# WORK INSTRUCTION
Line by line, give the data again exactly as it appears, but without pictures.

# EXERCISE DATA
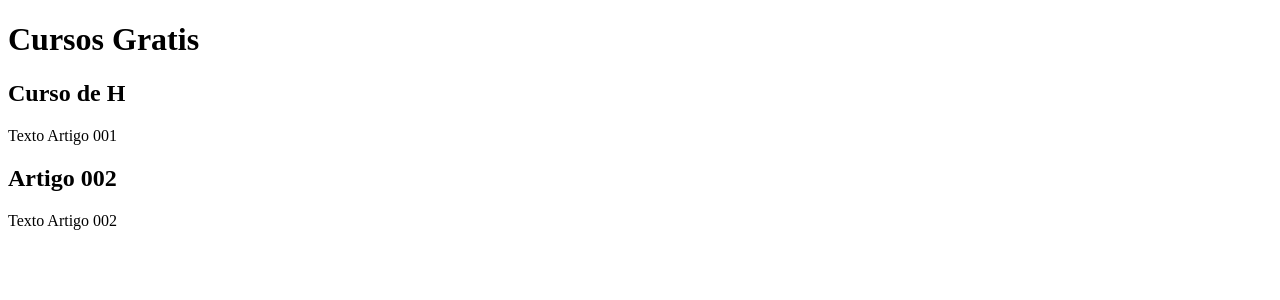
Repository: AnthonyLuanSantos/projeto-site
Page: index.html
The author's editor kept a copy of each file at every save. The page is drawn from the files as they stood at one save, then again after a run of saves.
The browser window is 1280 px wide. The pictures show the whole page.

Above is the page before, as saved 2024-08-18 20:38:07.

After the next 2 saves:
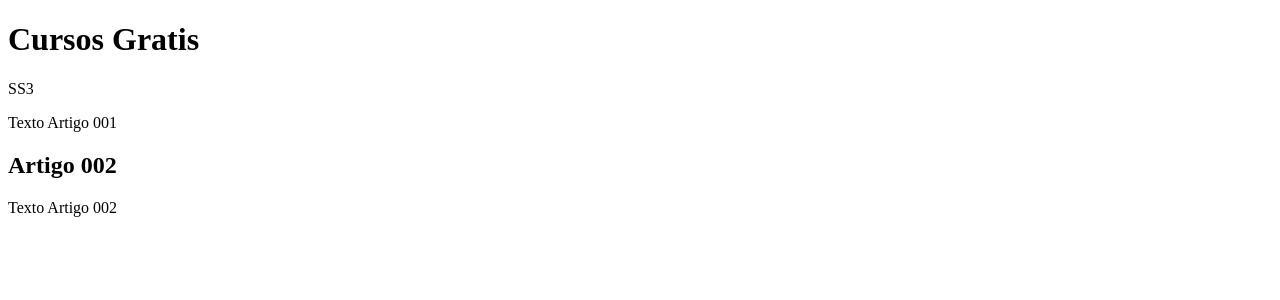
The 2 saves are shown as one change because they came seconds apart.
The last was saved 8 s later.
--- a/index.html
+++ b/index.html
@@ -11,7 +11,7 @@
             <h1>Cursos Gratis</h1>
         </header>
         <article>
-            <h2>Curso de H</h2>
+SS3</h2>
             <p>Texto Artigo 001</p>
         </article>
         <article>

# ANSWER AREA
Repository: AnthonyLuanSantos/projeto-site
Page: index.html
The author's editor kept a copy of each file at every save. The page is drawn from the files as they stood at one save, then again after a run of saves.
The browser window is 1280 px wide. The pictures show the whole page.

Above is the page before, as saved 2024-08-18 20:38:07.

After the next 2 saves:
The 2 saves are shown as one change because they came seconds apart.
The last was saved 8 s later.
--- a/index.html
+++ b/index.html
@@ -11,7 +11,7 @@
             <h1>Cursos Gratis</h1>
         </header>
         <article>
-            <h2>Curso de H</h2>
+SS3</h2>
             <p>Texto Artigo 001</p>
         </article>
         <article>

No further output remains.